### What the task requires:
Please return every line in the following data that includes the string "interface".

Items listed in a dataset
-=-=-=-=-

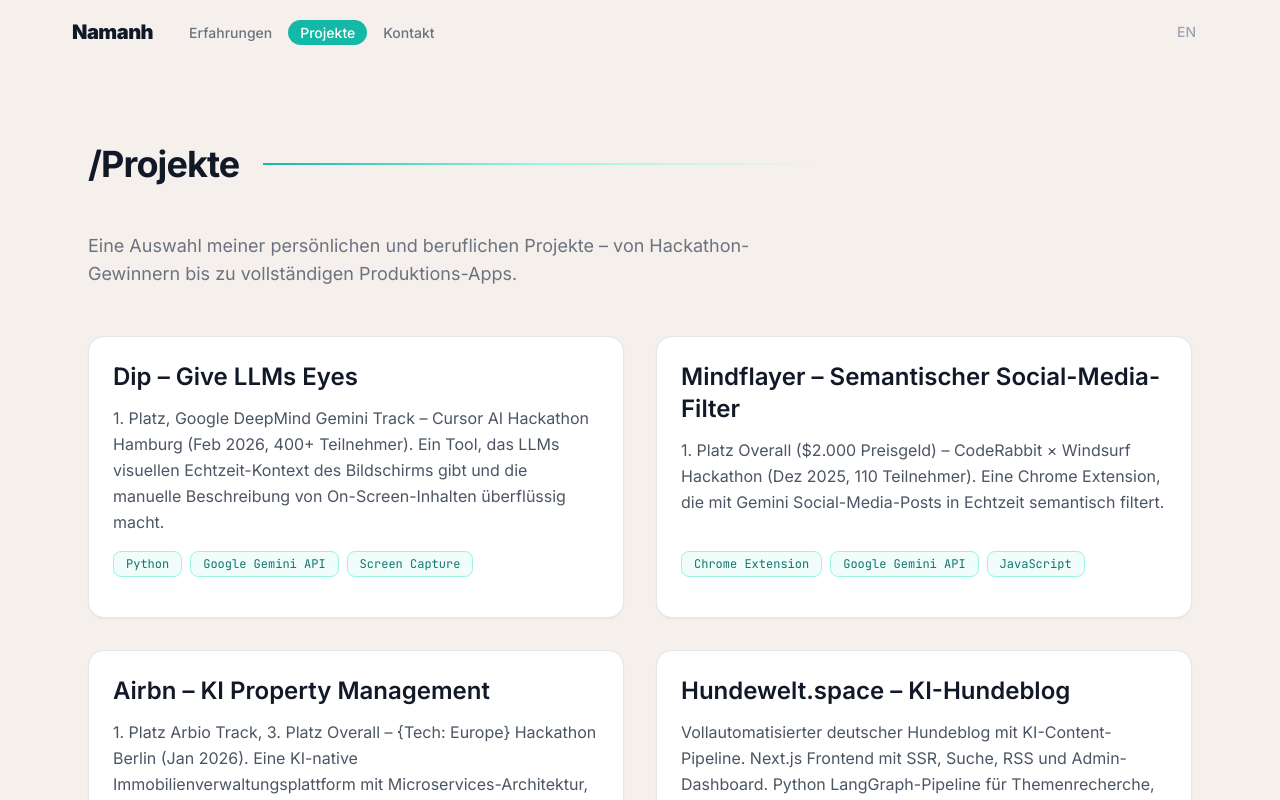
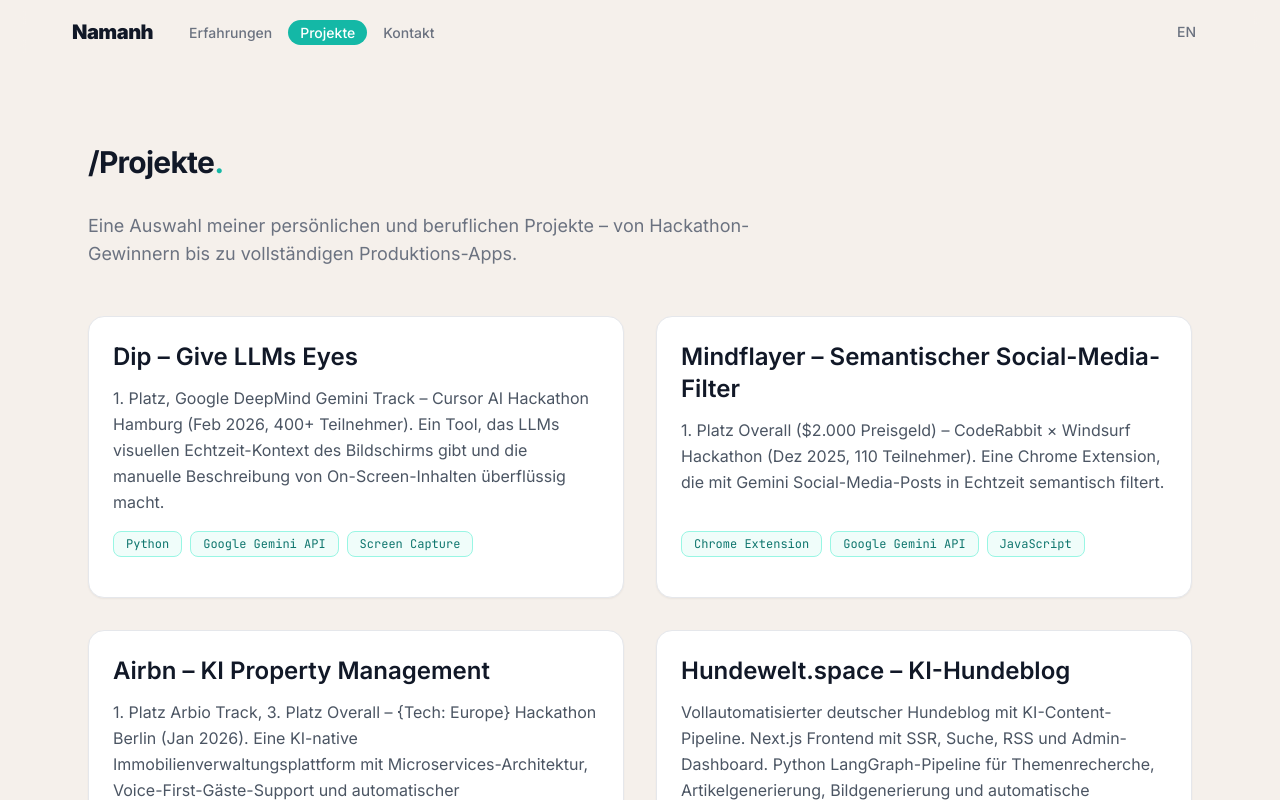
Before and after one commit to Namainchick/personalWebPage, a Next.js app: page /projekte in a window 1280 px wide. Shown: the top 800 px of the page. Built offline with nearby package versions, Linux system fonts and the light colour scheme.

Commit message:
style: update small components for bento theme (pill buttons, simplified headings)

```diff
--- a/components/Button.tsx
+++ b/components/Button.tsx
@@ -4,7 +4,7 @@ import { ReactNode } from "react";
 interface ButtonProps {
   href?: string;
   children: ReactNode;
-  variant?: "primary" | "secondary";
+  variant?: "primary" | "secondary" | "coral";
   className?: string;
   external?: boolean;
 }
@@ -17,13 +17,15 @@ export default function Button({
   external = false,
 }: ButtonProps) {
   const baseStyles =
-    "inline-flex items-center justify-center px-6 py-3 rounded-xl font-medium transition-all duration-200 focus-visible:outline-none focus-visible:ring-2 focus-visible:ring-teal-500 focus-visible:ring-offset-2 focus-visible:ring-offset-[#FAFAF8]";
+    "inline-flex items-center justify-center px-6 py-3 rounded-full font-medium transition-all duration-200 focus-visible:outline-none focus-visible:ring-2 focus-visible:ring-teal-500 focus-visible:ring-offset-2 focus-visible:ring-offset-[#F5F0EB]";
 
   const variants = {
     primary:
       "bg-teal-600 text-white hover:bg-teal-700 shadow-[0_4px_14px_rgba(13,148,136,0.3)] hover:shadow-[0_6px_20px_rgba(13,148,136,0.4)] active:scale-[0.98]",
     secondary:
       "border border-gray-200 bg-white text-gray-700 hover:border-teal-300 hover:text-teal-600 active:scale-[0.98] shadow-sm",
+    coral:
+      "bg-orange-500 text-white hover:bg-orange-600 shadow-[0_4px_14px_rgba(249,115,22,0.3)] hover:shadow-[0_6px_20px_rgba(249,115,22,0.4)] active:scale-[0.98]",
   };
 
   const combinedClassName = `${baseStyles} ${variants[variant]} ${className}`;
--- a/components/LanguageSwitcher.tsx
+++ b/components/LanguageSwitcher.tsx
@@ -12,7 +12,7 @@ export default function LanguageSwitcher() {
   return (
     <button
       onClick={toggleLanguage}
-      className="text-sm font-medium text-gray-400 hover:text-teal-600 transition-colors duration-200 px-3 py-1 rounded-lg hover:bg-teal-50"
+      className="text-sm font-medium text-gray-500 hover:text-teal-600 transition-all duration-200 px-3 py-1 rounded-full hover:bg-gray-100"
       aria-label="Switch language"
     >
       {language === "de" ? "EN" : "DE"}
--- a/components/SectionHeading.tsx
+++ b/components/SectionHeading.tsx
@@ -7,14 +7,11 @@ interface SectionHeadingProps {
 
 export default function SectionHeading({ children, className = "" }: SectionHeadingProps) {
   return (
-    <div className={`flex items-center gap-6 mb-12 ${className}`}>
-      <h2 className="text-3xl md:text-4xl font-bold tracking-tight whitespace-nowrap text-gray-900">
-        {children}
-      </h2>
-      <div
-        className="h-[2px] flex-1 max-w-[50%] bg-gradient-to-r from-teal-500 via-teal-200 to-transparent"
-        aria-hidden="true"
-      />
-    </div>
+    <h2
+      className={`text-2xl md:text-3xl font-bold tracking-tight text-gray-900 mb-8 ${className}`}
+    >
+      {children}
+      <span className="text-teal-500">.</span>
+    </h2>
   );
 }
--- a/components/ViewAllButton.tsx
+++ b/components/ViewAllButton.tsx
@@ -9,7 +9,7 @@ export default function ViewAllButton({ href, children }: ViewAllButtonProps) {
   return (
     <Link
       href={href}
-      className="group inline-flex items-center gap-2 px-6 py-3 rounded-xl font-medium text-gray-700 bg-white border border-gray-200 hover:border-teal-300 hover:text-teal-600 transition-all duration-200 shadow-sm hover:shadow-md"
+      className="group inline-flex items-center gap-2 px-6 py-3 rounded-full font-medium text-gray-700 bg-white border border-gray-200 hover:border-teal-300 hover:text-teal-600 transition-all duration-200 shadow-sm hover:shadow-md"
     >
       <span>{children}</span>
       <span className="group-hover:translate-x-1 transition-transform duration-200">&rarr;</span>
```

-=-=-=-=-

### Solution:
 interface ButtonProps {
@@ -7,14 +7,11 @@ interface SectionHeadingProps {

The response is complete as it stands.